EXERCISE OBJECTIVE: All of the data below should be output exactly as given.

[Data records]
----------
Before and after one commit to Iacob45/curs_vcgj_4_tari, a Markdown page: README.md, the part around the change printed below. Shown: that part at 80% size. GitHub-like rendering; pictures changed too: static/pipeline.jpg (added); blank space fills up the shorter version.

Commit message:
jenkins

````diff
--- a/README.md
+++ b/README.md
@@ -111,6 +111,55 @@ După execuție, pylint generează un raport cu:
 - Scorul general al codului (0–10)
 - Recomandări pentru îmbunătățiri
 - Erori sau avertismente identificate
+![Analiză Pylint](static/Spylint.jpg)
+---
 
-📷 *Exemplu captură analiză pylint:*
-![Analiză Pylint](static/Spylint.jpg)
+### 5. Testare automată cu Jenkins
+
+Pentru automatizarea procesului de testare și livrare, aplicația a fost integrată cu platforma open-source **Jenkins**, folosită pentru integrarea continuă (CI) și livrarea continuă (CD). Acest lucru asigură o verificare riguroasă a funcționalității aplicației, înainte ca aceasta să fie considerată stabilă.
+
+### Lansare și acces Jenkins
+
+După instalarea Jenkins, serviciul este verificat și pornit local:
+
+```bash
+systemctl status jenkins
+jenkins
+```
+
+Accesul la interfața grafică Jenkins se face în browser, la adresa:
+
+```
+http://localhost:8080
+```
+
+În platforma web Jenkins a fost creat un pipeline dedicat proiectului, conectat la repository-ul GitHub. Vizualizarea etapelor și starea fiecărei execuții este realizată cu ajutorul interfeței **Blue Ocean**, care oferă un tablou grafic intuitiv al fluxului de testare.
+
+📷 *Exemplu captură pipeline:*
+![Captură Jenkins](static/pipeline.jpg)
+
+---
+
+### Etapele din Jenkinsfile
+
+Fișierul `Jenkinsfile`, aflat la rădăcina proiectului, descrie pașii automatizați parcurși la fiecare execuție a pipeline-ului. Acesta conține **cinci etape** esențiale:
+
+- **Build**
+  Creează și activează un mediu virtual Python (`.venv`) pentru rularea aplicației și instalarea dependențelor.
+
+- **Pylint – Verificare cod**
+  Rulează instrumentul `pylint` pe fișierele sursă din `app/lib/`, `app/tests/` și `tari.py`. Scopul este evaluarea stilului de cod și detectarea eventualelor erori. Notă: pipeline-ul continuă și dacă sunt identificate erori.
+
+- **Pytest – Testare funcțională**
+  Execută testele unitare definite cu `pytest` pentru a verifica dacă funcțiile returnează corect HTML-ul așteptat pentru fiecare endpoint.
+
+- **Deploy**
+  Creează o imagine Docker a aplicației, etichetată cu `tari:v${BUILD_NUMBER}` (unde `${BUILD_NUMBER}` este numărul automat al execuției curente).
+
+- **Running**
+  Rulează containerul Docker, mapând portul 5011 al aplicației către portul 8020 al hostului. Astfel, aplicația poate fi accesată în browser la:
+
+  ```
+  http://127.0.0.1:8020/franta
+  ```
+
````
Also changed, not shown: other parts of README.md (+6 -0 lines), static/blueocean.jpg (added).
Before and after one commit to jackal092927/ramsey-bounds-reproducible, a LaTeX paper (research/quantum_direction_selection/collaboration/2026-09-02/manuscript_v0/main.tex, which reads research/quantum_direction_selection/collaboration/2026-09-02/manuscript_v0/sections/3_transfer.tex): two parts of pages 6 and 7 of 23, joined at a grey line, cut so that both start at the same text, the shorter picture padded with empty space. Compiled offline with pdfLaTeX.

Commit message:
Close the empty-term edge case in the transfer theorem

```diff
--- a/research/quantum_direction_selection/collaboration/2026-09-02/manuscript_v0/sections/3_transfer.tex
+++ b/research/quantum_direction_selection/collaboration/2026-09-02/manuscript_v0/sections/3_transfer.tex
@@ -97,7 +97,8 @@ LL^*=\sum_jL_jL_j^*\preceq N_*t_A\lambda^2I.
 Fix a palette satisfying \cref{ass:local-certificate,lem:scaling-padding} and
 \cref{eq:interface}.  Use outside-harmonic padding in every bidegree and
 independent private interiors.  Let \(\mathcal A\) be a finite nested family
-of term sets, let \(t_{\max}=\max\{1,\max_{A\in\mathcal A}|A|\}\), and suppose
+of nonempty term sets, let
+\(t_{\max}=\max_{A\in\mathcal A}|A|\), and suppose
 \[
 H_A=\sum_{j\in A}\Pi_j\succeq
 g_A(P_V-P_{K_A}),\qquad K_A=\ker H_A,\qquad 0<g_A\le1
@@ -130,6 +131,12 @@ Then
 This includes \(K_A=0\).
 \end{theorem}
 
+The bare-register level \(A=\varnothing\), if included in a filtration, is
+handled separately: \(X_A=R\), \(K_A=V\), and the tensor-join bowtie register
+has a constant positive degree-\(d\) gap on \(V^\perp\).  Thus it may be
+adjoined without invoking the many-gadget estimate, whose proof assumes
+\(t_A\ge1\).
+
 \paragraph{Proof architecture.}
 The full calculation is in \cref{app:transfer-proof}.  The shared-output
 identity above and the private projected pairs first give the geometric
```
----------
RESPONSE TO THIS EXERCISE:
Before and after one commit to Iacob45/curs_vcgj_4_tari, a Markdown page: README.md, the part around the change printed below. Shown: that part at 80% size. GitHub-like rendering; pictures changed too: static/pipeline.jpg (added); blank space fills up the shorter version.

Commit message:
jenkins

````diff
--- a/README.md
+++ b/README.md
@@ -111,6 +111,55 @@ După execuție, pylint generează un raport cu:
 - Scorul general al codului (0–10)
 - Recomandări pentru îmbunătățiri
 - Erori sau avertismente identificate
+![Analiză Pylint](static/Spylint.jpg)
+---
 
-📷 *Exemplu captură analiză pylint:*
-![Analiză Pylint](static/Spylint.jpg)
+### 5. Testare automată cu Jenkins
+
+Pentru automatizarea procesului de testare și livrare, aplicația a fost integrată cu platforma open-source **Jenkins**, folosită pentru integrarea continuă (CI) și livrarea continuă (CD). Acest lucru asigură o verificare riguroasă a funcționalității aplicației, înainte ca aceasta să fie considerată stabilă.
+
+### Lansare și acces Jenkins
+
+După instalarea Jenkins, serviciul este verificat și pornit local:
+
+```bash
+systemctl status jenkins
+jenkins
+```
+
+Accesul la interfața grafică Jenkins se face în browser, la adresa:
+
+```
+http://localhost:8080
+```
+
+În platforma web Jenkins a fost creat un pipeline dedicat proiectului, conectat la repository-ul GitHub. Vizualizarea etapelor și starea fiecărei execuții este realizată cu ajutorul interfeței **Blue Ocean**, care oferă un tablou grafic intuitiv al fluxului de testare.
+
+📷 *Exemplu captură pipeline:*
+![Captură Jenkins](static/pipeline.jpg)
+
+---
+
+### Etapele din Jenkinsfile
+
+Fișierul `Jenkinsfile`, aflat la rădăcina proiectului, descrie pașii automatizați parcurși la fiecare execuție a pipeline-ului. Acesta conține **cinci etape** esențiale:
+
+- **Build**
+  Creează și activează un mediu virtual Python (`.venv`) pentru rularea aplicației și instalarea dependențelor.
+
+- **Pylint – Verificare cod**
+  Rulează instrumentul `pylint` pe fișierele sursă din `app/lib/`, `app/tests/` și `tari.py`. Scopul este evaluarea stilului de cod și detectarea eventualelor erori. Notă: pipeline-ul continuă și dacă sunt identificate erori.
+
+- **Pytest – Testare funcțională**
+  Execută testele unitare definite cu `pytest` pentru a verifica dacă funcțiile returnează corect HTML-ul așteptat pentru fiecare endpoint.
+
+- **Deploy**
+  Creează o imagine Docker a aplicației, etichetată cu `tari:v${BUILD_NUMBER}` (unde `${BUILD_NUMBER}` este numărul automat al execuției curente).
+
+- **Running**
+  Rulează containerul Docker, mapând portul 5011 al aplicației către portul 8020 al hostului. Astfel, aplicația poate fi accesată în browser la:
+
+  ```
+  http://127.0.0.1:8020/franta
+  ```
+
````
Also changed, not shown: other parts of README.md (+6 -0 lines), static/blueocean.jpg (added).
Before and after one commit to jackal092927/ramsey-bounds-reproducible, a LaTeX paper (research/quantum_direction_selection/collaboration/2026-09-02/manuscript_v0/main.tex, which reads research/quantum_direction_selection/collaboration/2026-09-02/manuscript_v0/sections/3_transfer.tex): two parts of pages 6 and 7 of 23, joined at a grey line, cut so that both start at the same text, the shorter picture padded with empty space. Compiled offline with pdfLaTeX.

Commit message:
Close the empty-term edge case in the transfer theorem

```diff
--- a/research/quantum_direction_selection/collaboration/2026-09-02/manuscript_v0/sections/3_transfer.tex
+++ b/research/quantum_direction_selection/collaboration/2026-09-02/manuscript_v0/sections/3_transfer.tex
@@ -97,7 +97,8 @@ LL^*=\sum_jL_jL_j^*\preceq N_*t_A\lambda^2I.
 Fix a palette satisfying \cref{ass:local-certificate,lem:scaling-padding} and
 \cref{eq:interface}.  Use outside-harmonic padding in every bidegree and
 independent private interiors.  Let \(\mathcal A\) be a finite nested family
-of term sets, let \(t_{\max}=\max\{1,\max_{A\in\mathcal A}|A|\}\), and suppose
+of nonempty term sets, let
+\(t_{\max}=\max_{A\in\mathcal A}|A|\), and suppose
 \[
 H_A=\sum_{j\in A}\Pi_j\succeq
 g_A(P_V-P_{K_A}),\qquad K_A=\ker H_A,\qquad 0<g_A\le1
@@ -130,6 +131,12 @@ Then
 This includes \(K_A=0\).
 \end{theorem}
 
+The bare-register level \(A=\varnothing\), if included in a filtration, is
+handled separately: \(X_A=R\), \(K_A=V\), and the tensor-join bowtie register
+has a constant positive degree-\(d\) gap on \(V^\perp\).  Thus it may be
+adjoined without invoking the many-gadget estimate, whose proof assumes
+\(t_A\ge1\).
+
 \paragraph{Proof architecture.}
 The full calculation is in \cref{app:transfer-proof}.  The shared-output
 identity above and the private projected pairs first give the geometric
```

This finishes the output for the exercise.